In a deal that will create one of the largest commercial real estate lenders in the country, Bethesda, Md.–based Walker & Dunlop announced this morning that it has entered into an agreement to buy Needham, Mass.–based CWCapital, an arm of CW Financial Services.
The purchase price will total $220 million—$80 million in cash and approximately $140 million in Walker & Dunlop stock. CW Financial is an operating subsidiary of Fortress Investment Group, Walker & Dunlop’s largest shareholder.
By combining forces, Walker & Dunlop and CWCapital will create the second-largest multifamily lender, after Wells Fargo, and eighth-largest commercial real estate lender in the United States. It will also be the No. 1 Fannie Mae lender in the country and the No. 3 Freddie Mac lender.
“Scale matters, for many reasons, in our industry, and this acquisition provides significant scale and opportunities for future growth,” said Willy Walker, chairman, president, and CEO of Walker & Dunlop, on a conference call with investors today.
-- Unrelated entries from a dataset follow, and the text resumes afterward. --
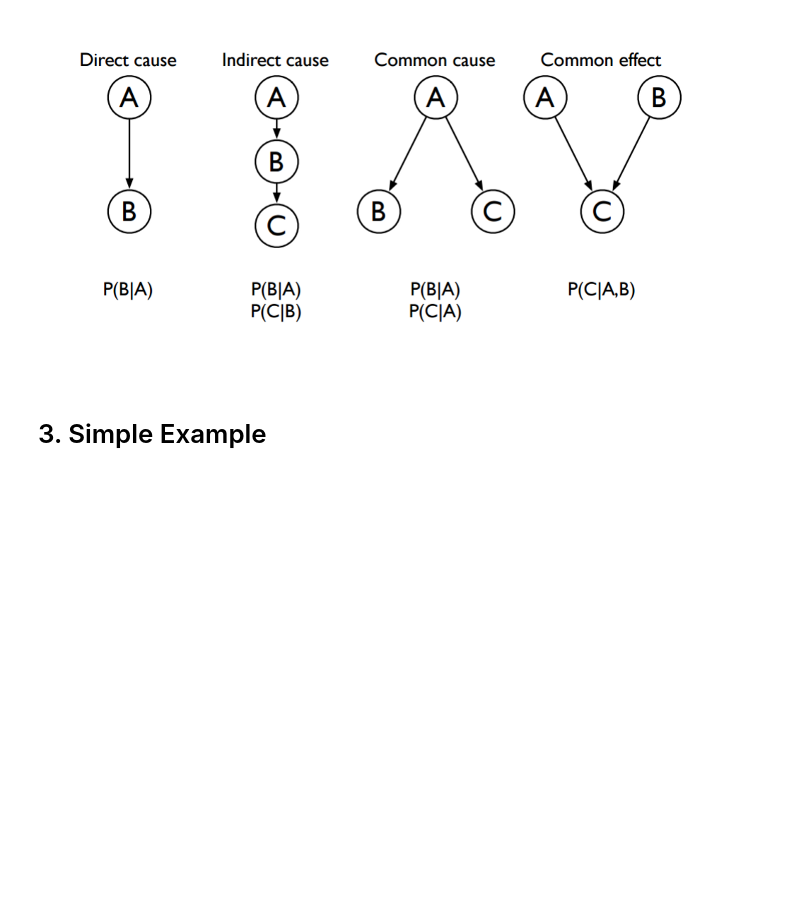
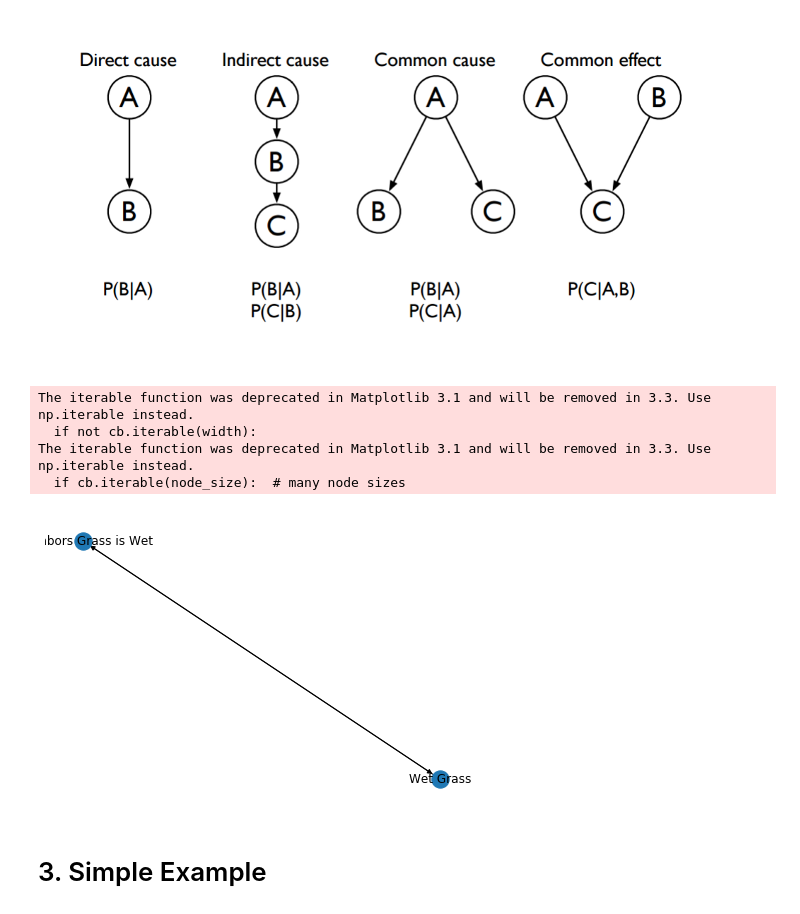
Before and after one commit to tjm165/bayesian-network-evolutionary-programming, a Jupyter notebook: Write Up.ipynb, the cells around one changed output. Saved outputs shown, nothing was run; the diff lists cells and outputs as text; code cells hidden in the pictures; blank space fills up the shorter version.

```diff
--- a/Write Up.ipynb
+++ b/Write Up.ipynb
@@ -80,6 +81,22 @@ from IPython.display import Image
 Image("images/relationships.png")
 # %% [output]
 [figure]
+# %%
+data = pd.DataFrame([[1, 1, 1], [0, 0, 0], [1, 1, 1], [0, 1, 0], [0, 0, 1]])
+data = pd.DataFrame([['y', 'y', 'y'], ['n', 'n', 'n'], ['y', 'y', 'y'], ['n', 'y', 'n'], ['n', 'n', 'y']])
+data.columns = ['Rain', 'Wet Grass', 'Neighbors Grass is Wet']
+# bc = BicScore(data)
+# m1 = np.array([[0, 1, 1], [0, 0, 0], [0, 0, 0]])
+
+r = EP(p_init=100, Gen_total=100, dataframe=data)
+r['best_network'].draw()
+print()
+# %% [output]
+The iterable function was deprecated in Matplotlib 3.1 and will be removed in 3.3. Use np.iterable instead.
+  if not cb.iterable(width):
+The iterable function was deprecated in Matplotlib 3.1 and will be removed in 3.3. Use np.iterable instead.
+  if cb.iterable(node_size):  # many node sizes
+[figure, added]
 # %% [markdown]
 # 3. Simple Example
 # %% [markdown]
```
Also changed, not shown: parts of 1 cell of this notebook, 5 other files.
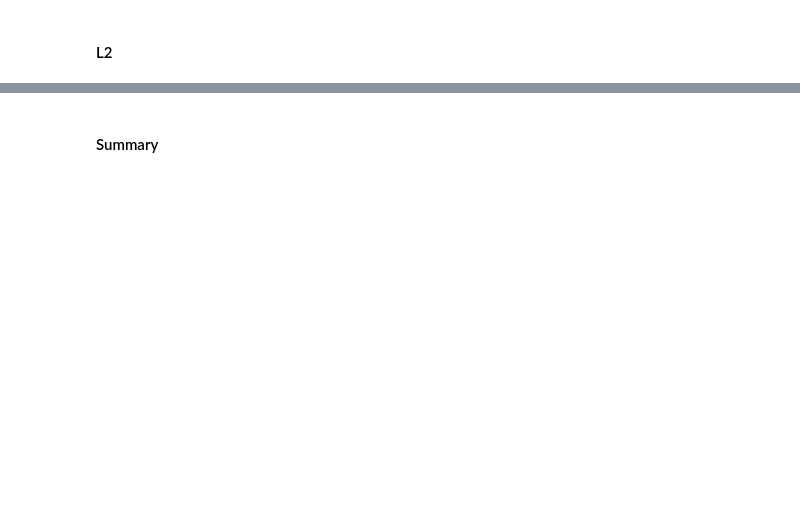
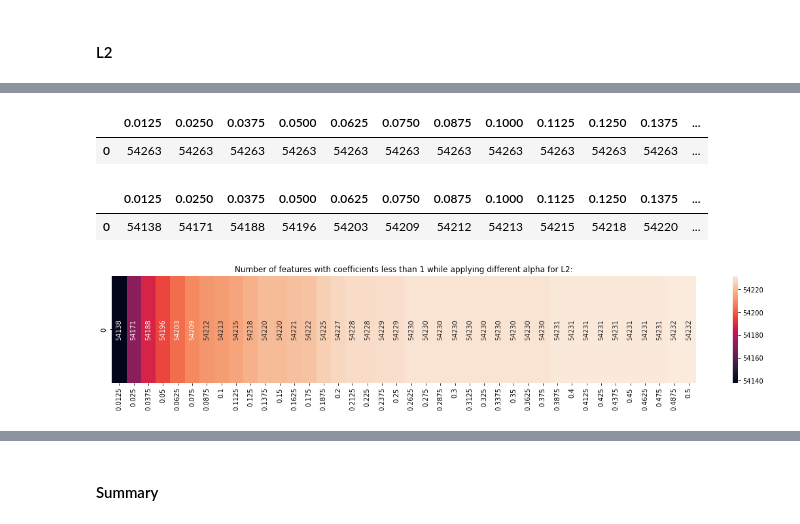
Before and after one commit to nik-ar/ml_intro_vi_1, a Jupyter notebook: 4_overfitting_regularization_nik_ar.ipynb, the cells around one changed output, grey strips where cells are left out. Saved outputs shown, nothing was run; the diff lists cells and outputs as text; code cells hidden in the pictures; blank space fills up the shorter version.

```diff
--- a/4_overfitting_regularization_nik_ar.ipynb
+++ b/4_overfitting_regularization_nik_ar.ipynb
@@ -825,0 +955,23 @@ Please do a discovery on your own and find that out empirically (both for **L1**
+# %%
+non_zeros_l2 = np.count_nonzero(l2_results_df, axis=0).tolist()
+non_zeros_counts_l2_df = pd.DataFrame(data=[non_zeros_l2], columns=l2_results_df.columns)
+non_zeros_counts_l2_df
+# %% [output]
+|  | 0.0125 | 0.0250 | 0.0375 | 0.0500 | 0.0625 | 0.0750 | 0.0875 | 0.1000 | 0.1125 | 0.1250 | 0.1375 | ... |
+| 0 | 54263 | 54263 | 54263 | 54263 | 54263 | 54263 | 54263 | 54263 | 54263 | 54263 | 54263 | ... |
+# %%
+less_than_one_l2 = []
+for col in l2_results_df.columns:
+    less_than_one_l2.append(np.sum(l2_results_df[col].abs() < 1))
+alpha_columns = [round(a, 4) for a in ALPHAS[1:]]
+less_than_one_l2_df = pd.DataFrame(data=[less_than_one_l2], columns=alpha_columns)
+display(less_than_one_l2_df)
+
+plt.figure(figsize=(20,3))
+sns.heatmap(less_than_one_l2_df, annot=True, annot_kws={'rotation': 90}, fmt='.0f')
+plt.title('Number of features with coefficients less than 1 while applying different alpha for L2:')
+plt.show()
+# %% [output]
+|  | 0.0125 | 0.0250 | 0.0375 | 0.0500 | 0.0625 | 0.0750 | 0.0875 | 0.1000 | 0.1125 | 0.1250 | 0.1375 | ... |
+| 0 | 54138 | 54171 | 54188 | 54196 | 54203 | 54209 | 54212 | 54213 | 54215 | 54218 | 54220 | ... |
+[figure, added]
```
Also changed, not shown: parts of 62 cells of this notebook.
A Large Force
Last year, the two firms had $7.7 billion worth of commercial real estate loan originations, and their combined servicing portfolio exceeds $33.7 billion.
“This aggregate servicing portfolio is a magnificent asset that will throw off significant cash flow in the coming decade,” Walker said.
CWCapital, which originated $3.7 billion worth of loans in 2011, is a leading lender to the multifamily, health-care, and commercial real estate industries, with in-house origination capabilities for Fannie Mae, Freddie Mac, HUD, life insurance companies, and conduits. Michael Berman, CEO of CWCapital, will take a senior leadership role at Walker & Dunlop.
Walker said the origination, underwriting, and closing functions of both firms will be kept intact, but he may look to create “synergies” in back-office functions and servicing. He also said that the corporate cultures matched up well, as did their approach to credit and credit track records. Walker & Dunlop does have products, like its interim loan fund, that CW originators will be able to offer.
As a general rule, multifamily borrowers generally met the news with a shrug. “It’s hard to see any direct impact on us, since there are so many DUSs out there,” says an executive at one private firm in California who hadn’t heard of the deal until Multifamily Executive contacted him.
Another Californian, Edward J. Ratinoff, managing director and head of acquisitions at Phoenix Realty Group in Los Angeles, also sees little effect on his business. “We don't do any business with either firm, so I don't believe it will affect our borrowing or have much of an effect on the industry,” he says. “For a whole host of reasons, I think we are going to see mergers and acquisitions in the real estate services sector, especially when there is a special servicing component."
Walker & Dunlop's decision to make a large deal wasn’t a surprise to Daryl Carter, CEO at Irvine, Calif.–based Avanath Capital. “Walker & Dunlop, being in the public markets, needs to do a large deal to move the needle,” he says.
But Carter didn’t think the deal would usher in an era of more mergers and acquisitions. Instead, he saw the trend being large companies, like Fortress, shaving off parts of their business lines that may no longer fit as well.
“I see the broader transaction as more an indication of a company [Fortress] wanting to spin a business line off [rather] than consolidation,” he says.